#### INSTRUCTIONS FOR THE TASK
Extract the lines from the first one in the records below through the line containing "flags across trending", keeping both ends and leaving out any pictures.

#### DATA PROVIDED
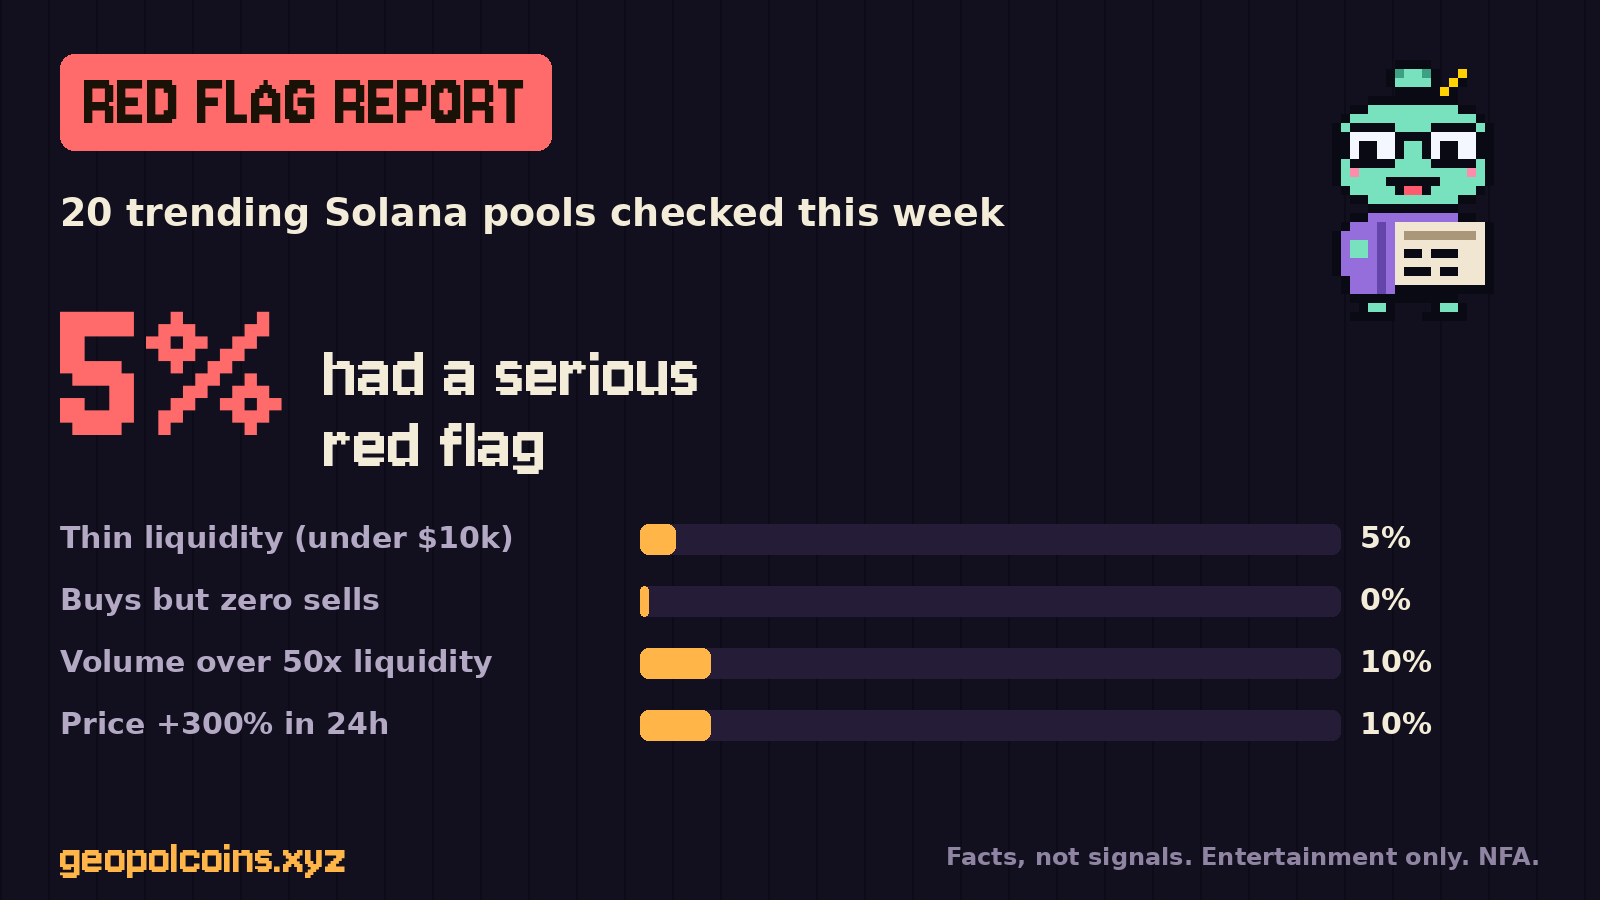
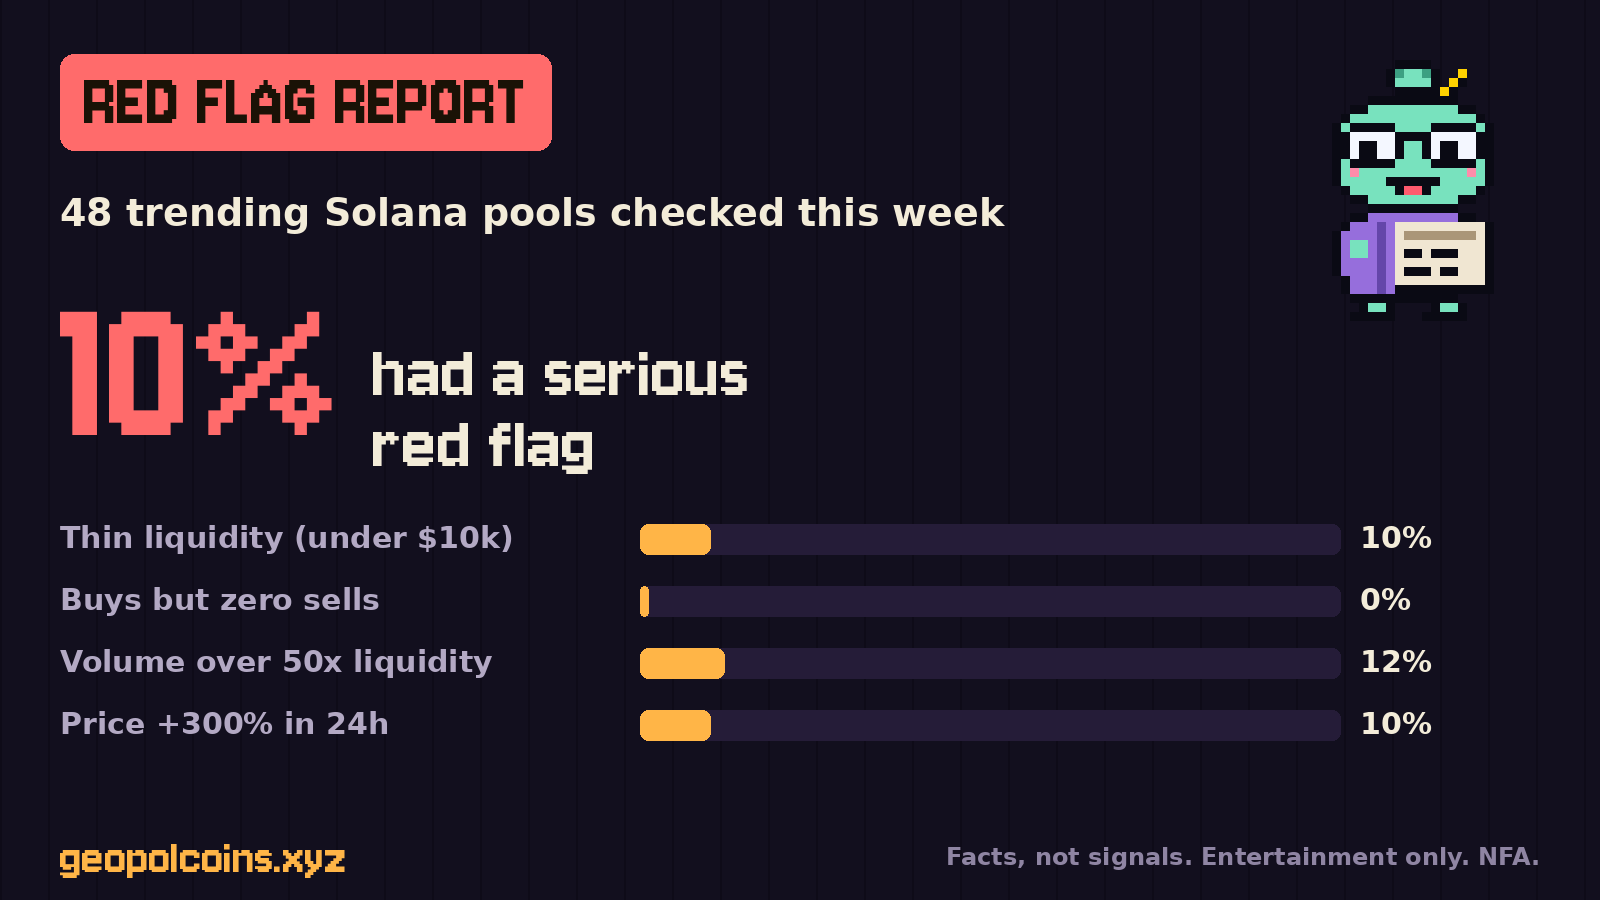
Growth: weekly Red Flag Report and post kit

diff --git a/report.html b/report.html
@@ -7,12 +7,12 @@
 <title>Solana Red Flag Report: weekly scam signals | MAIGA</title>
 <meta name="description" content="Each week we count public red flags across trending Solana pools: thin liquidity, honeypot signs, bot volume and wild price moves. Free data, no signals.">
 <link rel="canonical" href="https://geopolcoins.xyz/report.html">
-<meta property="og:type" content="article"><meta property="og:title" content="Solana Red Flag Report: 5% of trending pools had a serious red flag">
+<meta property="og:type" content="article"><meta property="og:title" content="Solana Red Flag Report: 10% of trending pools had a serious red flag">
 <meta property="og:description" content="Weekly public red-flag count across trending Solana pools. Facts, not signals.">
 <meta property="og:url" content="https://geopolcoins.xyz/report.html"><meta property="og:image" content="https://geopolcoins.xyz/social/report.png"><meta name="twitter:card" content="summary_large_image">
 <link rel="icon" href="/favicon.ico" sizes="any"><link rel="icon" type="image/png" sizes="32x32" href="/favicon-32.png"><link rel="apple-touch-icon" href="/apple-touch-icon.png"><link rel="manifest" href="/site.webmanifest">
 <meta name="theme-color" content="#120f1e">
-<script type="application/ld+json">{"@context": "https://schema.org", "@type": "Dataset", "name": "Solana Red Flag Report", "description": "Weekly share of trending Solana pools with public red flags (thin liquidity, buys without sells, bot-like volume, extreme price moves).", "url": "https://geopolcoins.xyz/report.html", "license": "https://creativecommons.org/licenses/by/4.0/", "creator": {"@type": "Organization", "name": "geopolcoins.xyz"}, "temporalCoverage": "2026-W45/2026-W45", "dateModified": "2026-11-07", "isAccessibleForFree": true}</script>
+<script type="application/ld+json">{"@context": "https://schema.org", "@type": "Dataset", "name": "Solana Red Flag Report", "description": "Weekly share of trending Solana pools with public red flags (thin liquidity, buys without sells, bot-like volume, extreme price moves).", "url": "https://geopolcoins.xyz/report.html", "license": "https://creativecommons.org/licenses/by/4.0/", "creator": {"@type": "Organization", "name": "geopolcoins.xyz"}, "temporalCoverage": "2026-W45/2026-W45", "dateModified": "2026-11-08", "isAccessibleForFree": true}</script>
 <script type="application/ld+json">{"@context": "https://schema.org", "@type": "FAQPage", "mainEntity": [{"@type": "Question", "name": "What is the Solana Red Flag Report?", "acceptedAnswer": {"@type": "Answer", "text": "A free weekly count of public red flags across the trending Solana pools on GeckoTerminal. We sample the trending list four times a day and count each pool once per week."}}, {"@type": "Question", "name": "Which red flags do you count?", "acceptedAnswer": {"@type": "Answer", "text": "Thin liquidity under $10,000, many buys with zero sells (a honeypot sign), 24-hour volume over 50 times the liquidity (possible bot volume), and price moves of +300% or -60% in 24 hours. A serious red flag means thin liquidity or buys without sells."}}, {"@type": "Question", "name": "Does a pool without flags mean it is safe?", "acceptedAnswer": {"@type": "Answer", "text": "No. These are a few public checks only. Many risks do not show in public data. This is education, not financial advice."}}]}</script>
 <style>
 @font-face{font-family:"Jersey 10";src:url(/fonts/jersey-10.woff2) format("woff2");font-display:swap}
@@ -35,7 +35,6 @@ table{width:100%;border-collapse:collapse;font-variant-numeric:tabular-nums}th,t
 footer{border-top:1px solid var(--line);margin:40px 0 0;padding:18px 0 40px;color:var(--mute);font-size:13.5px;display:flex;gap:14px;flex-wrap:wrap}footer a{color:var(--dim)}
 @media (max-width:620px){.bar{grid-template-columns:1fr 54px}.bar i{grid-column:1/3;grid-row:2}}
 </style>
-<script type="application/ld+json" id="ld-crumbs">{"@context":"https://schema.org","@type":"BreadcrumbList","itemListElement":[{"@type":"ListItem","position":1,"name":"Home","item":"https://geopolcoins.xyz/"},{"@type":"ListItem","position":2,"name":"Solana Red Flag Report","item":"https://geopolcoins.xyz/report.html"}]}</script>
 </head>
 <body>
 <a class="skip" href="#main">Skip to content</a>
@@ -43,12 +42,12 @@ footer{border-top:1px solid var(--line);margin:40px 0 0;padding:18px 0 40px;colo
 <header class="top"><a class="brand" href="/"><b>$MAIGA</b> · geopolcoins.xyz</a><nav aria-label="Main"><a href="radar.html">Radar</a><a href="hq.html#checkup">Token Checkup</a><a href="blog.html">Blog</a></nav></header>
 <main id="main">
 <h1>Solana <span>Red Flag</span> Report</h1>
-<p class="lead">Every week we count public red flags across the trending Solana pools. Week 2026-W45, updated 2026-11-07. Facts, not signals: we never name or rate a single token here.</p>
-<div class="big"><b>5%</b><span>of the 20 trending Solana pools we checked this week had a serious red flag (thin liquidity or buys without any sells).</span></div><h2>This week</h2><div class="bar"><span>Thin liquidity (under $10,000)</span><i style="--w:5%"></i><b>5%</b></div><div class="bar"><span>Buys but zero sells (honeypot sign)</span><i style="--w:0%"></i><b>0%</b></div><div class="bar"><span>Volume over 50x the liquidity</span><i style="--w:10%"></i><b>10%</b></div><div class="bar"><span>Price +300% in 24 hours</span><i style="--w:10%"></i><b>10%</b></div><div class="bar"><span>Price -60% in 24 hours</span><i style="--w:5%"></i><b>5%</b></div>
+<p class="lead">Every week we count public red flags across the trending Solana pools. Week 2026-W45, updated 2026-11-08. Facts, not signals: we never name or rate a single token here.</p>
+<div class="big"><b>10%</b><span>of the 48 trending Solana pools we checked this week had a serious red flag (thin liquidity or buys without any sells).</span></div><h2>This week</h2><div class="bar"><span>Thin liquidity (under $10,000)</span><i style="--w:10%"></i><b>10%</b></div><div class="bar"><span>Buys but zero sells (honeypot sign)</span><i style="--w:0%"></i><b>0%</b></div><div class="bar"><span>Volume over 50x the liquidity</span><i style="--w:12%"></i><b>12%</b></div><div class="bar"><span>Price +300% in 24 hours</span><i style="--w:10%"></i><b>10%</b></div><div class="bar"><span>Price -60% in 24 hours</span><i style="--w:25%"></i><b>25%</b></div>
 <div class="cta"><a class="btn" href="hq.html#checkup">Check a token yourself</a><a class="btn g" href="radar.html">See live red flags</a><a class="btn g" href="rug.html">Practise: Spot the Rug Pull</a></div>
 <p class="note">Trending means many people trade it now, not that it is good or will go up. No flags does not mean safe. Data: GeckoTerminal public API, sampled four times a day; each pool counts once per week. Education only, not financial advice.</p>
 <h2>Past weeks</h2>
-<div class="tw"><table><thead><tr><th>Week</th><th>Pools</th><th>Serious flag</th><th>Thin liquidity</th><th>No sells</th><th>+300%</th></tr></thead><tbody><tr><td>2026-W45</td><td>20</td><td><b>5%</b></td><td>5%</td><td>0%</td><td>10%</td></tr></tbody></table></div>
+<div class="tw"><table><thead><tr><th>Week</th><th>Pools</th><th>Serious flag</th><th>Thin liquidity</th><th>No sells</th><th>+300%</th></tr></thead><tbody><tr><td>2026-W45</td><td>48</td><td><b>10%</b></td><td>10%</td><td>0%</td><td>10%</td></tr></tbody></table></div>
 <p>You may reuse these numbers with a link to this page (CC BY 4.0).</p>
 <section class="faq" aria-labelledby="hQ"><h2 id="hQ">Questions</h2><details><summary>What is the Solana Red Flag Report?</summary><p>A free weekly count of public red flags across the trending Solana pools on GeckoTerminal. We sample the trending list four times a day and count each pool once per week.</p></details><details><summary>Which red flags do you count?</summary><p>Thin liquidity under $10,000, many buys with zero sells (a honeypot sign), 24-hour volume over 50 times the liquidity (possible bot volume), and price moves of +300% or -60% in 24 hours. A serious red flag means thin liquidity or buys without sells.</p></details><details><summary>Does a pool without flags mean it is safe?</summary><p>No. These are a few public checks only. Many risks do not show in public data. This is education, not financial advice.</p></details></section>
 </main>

#### THE ANSWER
Growth: weekly Red Flag Report and post kit

diff --git a/report.html b/report.html
@@ -7,12 +7,12 @@
 <title>Solana Red Flag Report: weekly scam signals | MAIGA</title>
 <meta name="description" content="Each week we count public red flags across trending Solana pools: thin liquidity, honeypot signs, bot volume and wild price moves. Free data, no signals.">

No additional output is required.